• REQUIRED ACTION
Find every line in the records below that holds the word "left", and copy it out.

----

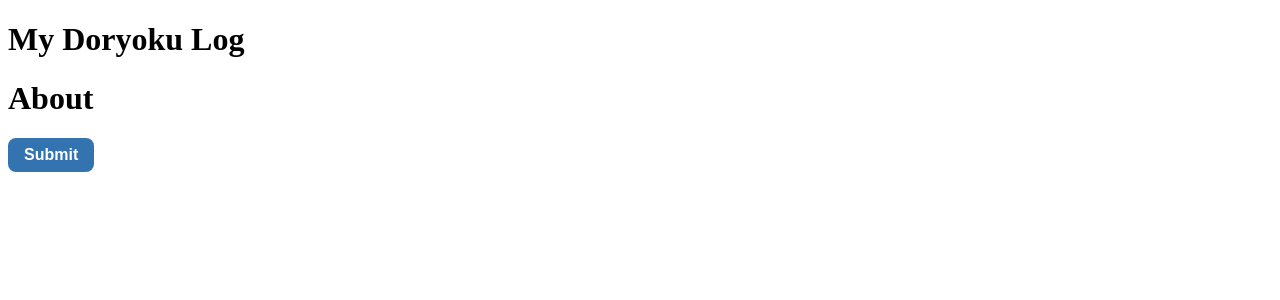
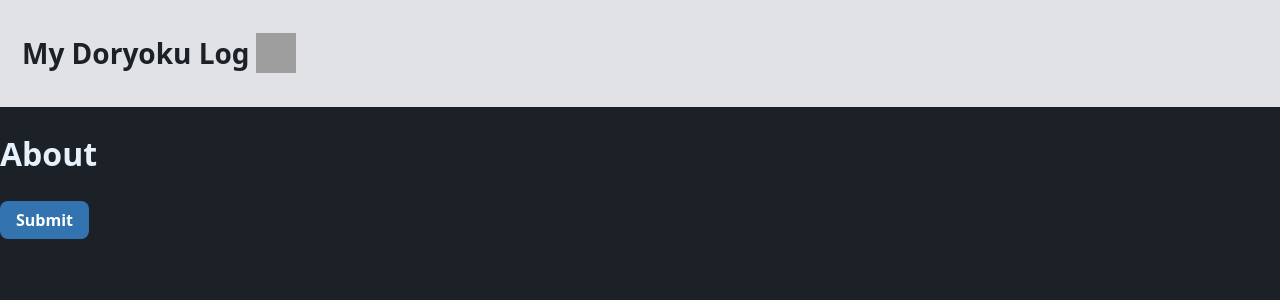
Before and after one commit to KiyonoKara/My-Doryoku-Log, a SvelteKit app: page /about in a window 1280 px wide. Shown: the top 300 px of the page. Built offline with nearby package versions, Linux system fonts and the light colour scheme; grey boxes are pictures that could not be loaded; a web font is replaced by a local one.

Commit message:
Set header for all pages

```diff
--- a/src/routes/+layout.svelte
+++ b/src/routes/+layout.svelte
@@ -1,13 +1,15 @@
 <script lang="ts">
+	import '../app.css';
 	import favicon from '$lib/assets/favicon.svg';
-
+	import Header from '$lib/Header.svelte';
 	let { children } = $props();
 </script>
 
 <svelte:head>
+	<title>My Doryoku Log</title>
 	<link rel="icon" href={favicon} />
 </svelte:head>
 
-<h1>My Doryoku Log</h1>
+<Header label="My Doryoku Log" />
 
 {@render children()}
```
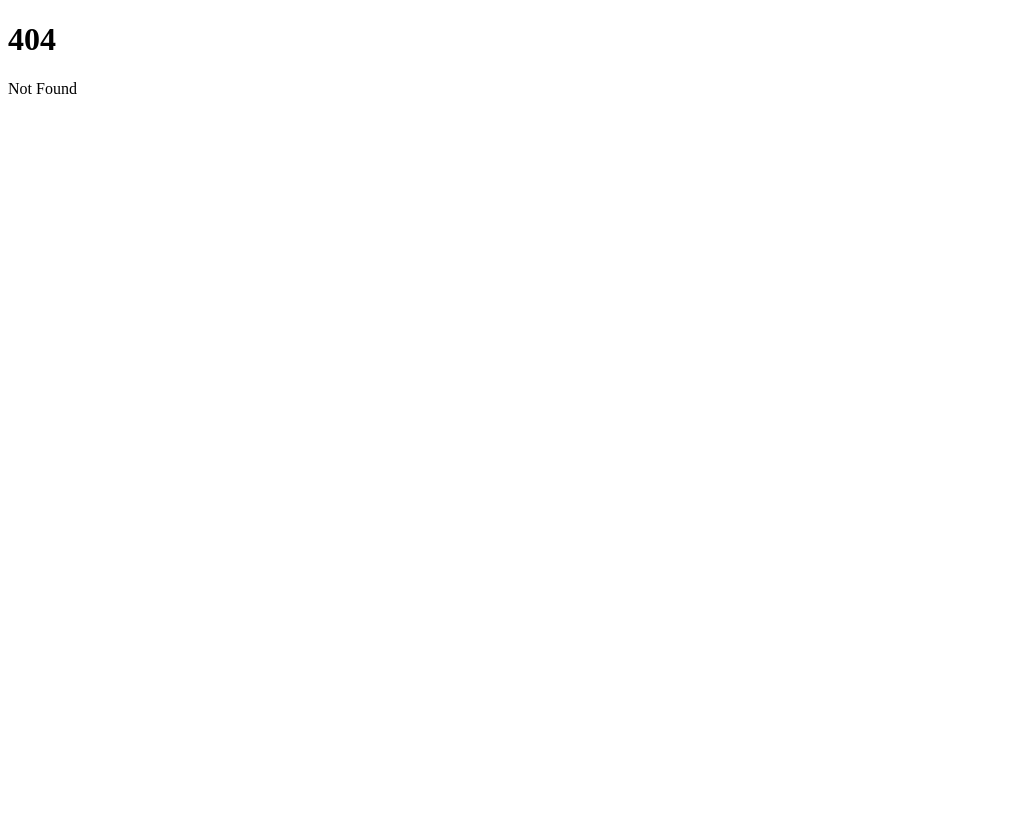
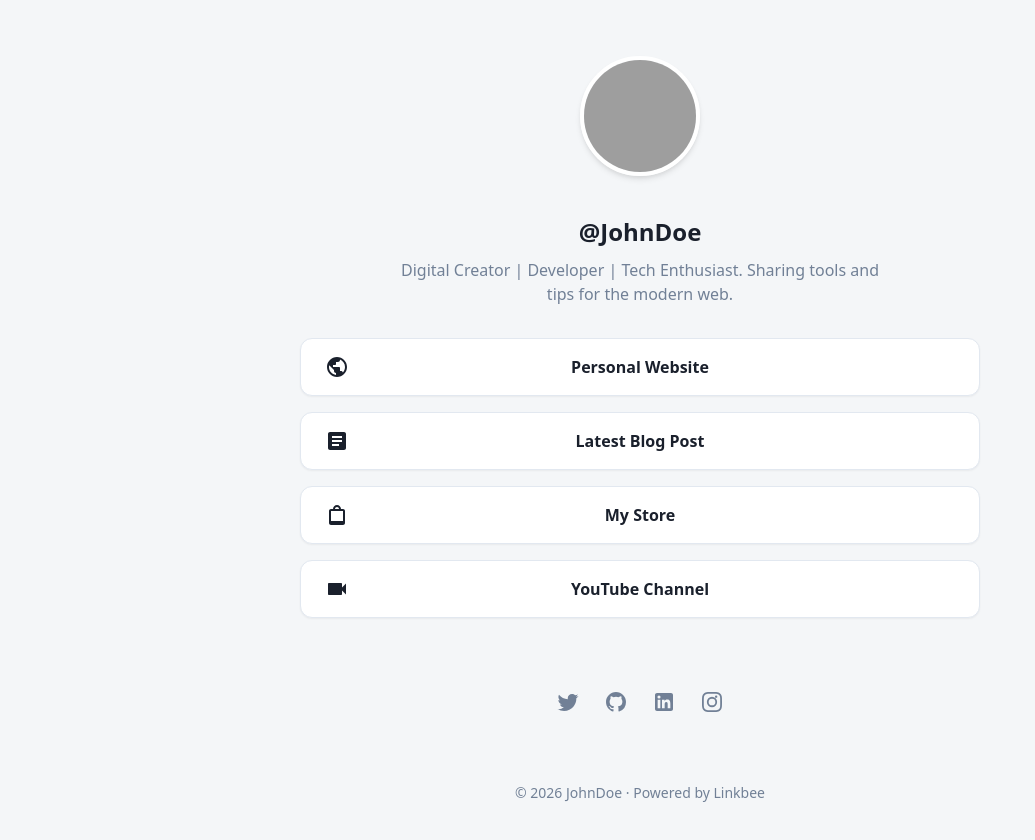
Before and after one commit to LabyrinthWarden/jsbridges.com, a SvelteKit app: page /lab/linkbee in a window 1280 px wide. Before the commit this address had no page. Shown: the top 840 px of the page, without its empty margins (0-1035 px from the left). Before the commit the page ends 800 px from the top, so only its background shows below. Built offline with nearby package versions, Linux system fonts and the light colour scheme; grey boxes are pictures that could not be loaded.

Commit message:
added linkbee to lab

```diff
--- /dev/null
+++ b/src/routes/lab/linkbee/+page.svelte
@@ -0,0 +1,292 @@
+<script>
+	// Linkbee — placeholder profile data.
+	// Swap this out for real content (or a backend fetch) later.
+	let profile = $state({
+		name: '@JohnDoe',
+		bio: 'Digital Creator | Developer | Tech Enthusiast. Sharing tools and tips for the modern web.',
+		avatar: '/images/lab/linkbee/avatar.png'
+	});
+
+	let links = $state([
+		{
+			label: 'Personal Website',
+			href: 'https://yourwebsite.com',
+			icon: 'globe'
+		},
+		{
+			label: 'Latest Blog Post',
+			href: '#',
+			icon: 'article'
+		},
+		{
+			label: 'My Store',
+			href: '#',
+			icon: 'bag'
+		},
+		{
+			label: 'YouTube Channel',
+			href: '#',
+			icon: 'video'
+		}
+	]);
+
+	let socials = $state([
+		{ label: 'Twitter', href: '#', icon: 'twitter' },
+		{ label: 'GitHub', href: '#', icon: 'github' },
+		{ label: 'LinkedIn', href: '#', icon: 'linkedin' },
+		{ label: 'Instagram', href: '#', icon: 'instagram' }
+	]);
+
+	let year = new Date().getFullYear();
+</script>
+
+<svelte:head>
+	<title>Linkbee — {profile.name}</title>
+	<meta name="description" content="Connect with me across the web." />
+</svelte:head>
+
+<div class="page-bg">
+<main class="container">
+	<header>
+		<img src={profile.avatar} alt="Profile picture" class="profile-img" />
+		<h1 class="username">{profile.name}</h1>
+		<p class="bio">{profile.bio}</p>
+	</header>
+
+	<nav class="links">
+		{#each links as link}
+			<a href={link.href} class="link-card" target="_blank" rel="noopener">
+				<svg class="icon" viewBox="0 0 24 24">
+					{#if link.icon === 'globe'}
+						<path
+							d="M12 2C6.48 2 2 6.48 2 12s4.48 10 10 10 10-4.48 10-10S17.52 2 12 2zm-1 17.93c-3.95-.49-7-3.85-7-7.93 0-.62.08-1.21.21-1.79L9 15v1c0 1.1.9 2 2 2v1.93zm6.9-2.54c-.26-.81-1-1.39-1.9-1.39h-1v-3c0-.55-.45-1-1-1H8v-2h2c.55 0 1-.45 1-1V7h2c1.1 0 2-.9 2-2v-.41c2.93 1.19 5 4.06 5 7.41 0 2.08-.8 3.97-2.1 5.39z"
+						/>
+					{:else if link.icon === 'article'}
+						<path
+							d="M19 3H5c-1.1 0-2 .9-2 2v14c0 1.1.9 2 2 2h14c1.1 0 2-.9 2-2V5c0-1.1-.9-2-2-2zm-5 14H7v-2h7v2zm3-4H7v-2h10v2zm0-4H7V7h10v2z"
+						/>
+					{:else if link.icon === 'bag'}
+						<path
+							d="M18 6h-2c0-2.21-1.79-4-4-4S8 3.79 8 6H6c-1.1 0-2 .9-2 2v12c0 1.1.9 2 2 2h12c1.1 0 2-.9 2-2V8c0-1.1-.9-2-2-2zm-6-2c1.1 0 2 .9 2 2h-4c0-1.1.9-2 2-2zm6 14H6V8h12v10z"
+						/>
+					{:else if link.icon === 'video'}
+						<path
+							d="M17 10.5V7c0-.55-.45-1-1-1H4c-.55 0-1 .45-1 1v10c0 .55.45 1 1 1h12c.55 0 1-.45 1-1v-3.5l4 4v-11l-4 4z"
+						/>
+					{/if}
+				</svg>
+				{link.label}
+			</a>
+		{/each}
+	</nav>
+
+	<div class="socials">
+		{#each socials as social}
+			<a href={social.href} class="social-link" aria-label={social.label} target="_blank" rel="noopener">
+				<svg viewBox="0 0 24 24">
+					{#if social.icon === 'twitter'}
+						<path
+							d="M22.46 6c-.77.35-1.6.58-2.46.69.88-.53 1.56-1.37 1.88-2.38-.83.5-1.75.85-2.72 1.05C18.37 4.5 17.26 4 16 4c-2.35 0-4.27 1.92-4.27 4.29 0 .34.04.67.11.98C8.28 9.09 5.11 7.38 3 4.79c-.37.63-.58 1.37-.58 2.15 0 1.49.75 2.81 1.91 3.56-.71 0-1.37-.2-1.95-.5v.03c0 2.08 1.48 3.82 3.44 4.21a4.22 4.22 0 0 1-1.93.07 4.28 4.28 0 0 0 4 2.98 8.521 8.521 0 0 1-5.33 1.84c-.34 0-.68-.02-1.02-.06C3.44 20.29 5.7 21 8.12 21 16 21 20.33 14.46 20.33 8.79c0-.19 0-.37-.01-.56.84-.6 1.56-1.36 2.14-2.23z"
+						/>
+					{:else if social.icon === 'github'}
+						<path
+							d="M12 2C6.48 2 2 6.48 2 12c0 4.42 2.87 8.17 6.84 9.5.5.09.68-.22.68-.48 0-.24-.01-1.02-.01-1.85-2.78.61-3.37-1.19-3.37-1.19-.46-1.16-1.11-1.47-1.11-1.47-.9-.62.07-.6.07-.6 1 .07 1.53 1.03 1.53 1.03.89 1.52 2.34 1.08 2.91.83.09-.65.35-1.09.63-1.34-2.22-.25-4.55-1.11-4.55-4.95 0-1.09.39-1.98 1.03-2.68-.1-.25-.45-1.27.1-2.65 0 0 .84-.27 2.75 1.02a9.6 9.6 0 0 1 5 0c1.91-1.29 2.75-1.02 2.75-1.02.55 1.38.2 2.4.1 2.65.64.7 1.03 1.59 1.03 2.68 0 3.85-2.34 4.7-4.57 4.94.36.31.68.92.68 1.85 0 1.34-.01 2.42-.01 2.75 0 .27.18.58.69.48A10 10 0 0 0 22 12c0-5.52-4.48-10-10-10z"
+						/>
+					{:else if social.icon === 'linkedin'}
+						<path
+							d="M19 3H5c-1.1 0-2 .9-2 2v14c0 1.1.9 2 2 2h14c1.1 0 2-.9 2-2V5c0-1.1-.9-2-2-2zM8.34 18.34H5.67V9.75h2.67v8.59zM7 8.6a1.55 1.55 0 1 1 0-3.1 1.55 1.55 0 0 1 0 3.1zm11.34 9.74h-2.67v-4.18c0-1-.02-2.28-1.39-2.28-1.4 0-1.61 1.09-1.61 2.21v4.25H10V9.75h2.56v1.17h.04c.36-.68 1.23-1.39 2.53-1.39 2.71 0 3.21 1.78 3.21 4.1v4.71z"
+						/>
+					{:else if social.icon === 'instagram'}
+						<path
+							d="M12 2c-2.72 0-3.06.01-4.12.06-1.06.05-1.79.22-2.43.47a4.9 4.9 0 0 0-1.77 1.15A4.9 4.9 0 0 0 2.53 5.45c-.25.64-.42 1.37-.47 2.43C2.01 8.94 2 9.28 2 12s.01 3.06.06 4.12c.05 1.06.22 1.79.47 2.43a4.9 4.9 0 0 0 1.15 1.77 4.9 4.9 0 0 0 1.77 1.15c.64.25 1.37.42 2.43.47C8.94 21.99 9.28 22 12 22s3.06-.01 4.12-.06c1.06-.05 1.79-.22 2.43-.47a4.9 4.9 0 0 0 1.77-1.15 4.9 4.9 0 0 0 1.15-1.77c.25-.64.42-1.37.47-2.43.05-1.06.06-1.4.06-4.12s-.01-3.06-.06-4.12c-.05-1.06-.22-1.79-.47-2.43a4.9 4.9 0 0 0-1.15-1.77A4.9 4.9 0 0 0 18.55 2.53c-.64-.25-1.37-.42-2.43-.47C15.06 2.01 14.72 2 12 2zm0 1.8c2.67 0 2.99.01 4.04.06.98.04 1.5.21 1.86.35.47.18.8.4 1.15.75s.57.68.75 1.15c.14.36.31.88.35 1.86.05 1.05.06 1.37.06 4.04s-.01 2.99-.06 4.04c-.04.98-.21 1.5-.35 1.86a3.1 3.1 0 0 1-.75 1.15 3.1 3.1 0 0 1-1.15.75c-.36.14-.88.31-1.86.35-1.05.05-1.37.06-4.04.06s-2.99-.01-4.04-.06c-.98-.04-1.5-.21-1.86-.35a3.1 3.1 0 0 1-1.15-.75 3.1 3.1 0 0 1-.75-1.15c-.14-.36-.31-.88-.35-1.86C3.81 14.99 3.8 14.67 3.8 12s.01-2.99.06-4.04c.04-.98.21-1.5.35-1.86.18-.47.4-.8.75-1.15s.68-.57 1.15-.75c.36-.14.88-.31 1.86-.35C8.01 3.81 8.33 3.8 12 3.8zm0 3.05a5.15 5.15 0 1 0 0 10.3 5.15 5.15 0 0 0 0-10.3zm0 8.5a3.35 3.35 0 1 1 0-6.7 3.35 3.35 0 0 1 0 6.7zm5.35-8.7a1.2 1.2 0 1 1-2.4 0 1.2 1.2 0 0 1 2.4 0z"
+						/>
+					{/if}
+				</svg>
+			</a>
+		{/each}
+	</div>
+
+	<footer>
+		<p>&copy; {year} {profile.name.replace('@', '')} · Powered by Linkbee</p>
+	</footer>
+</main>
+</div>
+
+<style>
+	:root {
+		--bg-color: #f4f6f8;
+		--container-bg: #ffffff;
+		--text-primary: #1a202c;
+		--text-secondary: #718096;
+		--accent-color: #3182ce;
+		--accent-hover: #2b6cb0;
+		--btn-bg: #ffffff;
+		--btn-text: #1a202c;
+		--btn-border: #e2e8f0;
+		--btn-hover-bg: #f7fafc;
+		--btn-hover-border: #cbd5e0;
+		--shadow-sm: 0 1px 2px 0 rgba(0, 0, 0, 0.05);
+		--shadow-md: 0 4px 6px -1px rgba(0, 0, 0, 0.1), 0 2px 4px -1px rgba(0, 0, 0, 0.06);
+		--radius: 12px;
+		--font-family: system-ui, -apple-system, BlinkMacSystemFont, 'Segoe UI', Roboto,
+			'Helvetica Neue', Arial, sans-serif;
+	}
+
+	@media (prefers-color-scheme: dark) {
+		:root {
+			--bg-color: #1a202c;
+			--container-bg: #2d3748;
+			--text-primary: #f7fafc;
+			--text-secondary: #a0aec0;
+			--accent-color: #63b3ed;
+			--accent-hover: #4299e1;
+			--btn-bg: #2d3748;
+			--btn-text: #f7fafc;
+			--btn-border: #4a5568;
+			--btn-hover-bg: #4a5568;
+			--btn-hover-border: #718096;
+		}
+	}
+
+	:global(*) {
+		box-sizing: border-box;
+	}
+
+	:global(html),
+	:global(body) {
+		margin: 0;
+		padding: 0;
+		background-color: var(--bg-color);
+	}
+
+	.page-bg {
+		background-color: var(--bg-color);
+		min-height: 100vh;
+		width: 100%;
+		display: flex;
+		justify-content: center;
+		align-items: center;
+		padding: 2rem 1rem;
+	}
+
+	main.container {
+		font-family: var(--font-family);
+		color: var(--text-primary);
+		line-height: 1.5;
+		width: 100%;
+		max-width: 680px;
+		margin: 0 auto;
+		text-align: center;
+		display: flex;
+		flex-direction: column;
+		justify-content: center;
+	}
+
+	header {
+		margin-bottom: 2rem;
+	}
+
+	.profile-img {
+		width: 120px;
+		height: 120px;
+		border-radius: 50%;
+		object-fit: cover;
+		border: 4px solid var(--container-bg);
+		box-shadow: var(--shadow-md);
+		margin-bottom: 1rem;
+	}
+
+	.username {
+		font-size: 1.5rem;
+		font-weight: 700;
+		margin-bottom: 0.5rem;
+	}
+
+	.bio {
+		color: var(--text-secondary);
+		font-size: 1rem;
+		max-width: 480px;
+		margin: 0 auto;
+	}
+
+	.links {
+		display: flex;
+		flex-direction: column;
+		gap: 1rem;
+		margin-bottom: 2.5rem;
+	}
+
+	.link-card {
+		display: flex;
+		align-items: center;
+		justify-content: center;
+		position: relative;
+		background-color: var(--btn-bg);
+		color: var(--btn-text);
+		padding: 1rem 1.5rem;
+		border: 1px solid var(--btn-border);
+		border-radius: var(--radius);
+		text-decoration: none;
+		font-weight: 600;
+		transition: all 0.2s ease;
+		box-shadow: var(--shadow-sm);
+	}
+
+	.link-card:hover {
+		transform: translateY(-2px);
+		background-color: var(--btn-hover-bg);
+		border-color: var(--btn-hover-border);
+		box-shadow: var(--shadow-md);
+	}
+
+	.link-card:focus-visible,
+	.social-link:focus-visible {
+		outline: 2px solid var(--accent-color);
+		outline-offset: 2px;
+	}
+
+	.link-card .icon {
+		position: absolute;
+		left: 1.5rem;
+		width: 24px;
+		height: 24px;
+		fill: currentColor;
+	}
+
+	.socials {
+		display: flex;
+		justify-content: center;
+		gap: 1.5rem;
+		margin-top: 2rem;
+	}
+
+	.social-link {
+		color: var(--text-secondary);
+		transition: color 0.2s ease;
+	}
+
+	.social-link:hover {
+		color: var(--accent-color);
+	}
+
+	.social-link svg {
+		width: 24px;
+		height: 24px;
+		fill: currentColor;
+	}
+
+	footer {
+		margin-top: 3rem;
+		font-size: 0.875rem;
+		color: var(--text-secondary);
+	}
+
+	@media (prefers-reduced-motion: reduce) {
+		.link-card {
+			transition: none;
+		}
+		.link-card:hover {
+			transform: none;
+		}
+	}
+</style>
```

----

• RESPONSE
Before and after one commit to LabyrinthWarden/jsbridges.com, a SvelteKit app: page /lab/linkbee in a window 1280 px wide. Before the commit this address had no page. Shown: the top 840 px of the page, without its empty margins (0-1035 px from the left). Before the commit the page ends 800 px from the top, so only its background shows below. Built offline with nearby package versions, Linux system fonts and the light colour scheme; grey boxes are pictures that could not be loaded.
+		left: 1.5rem;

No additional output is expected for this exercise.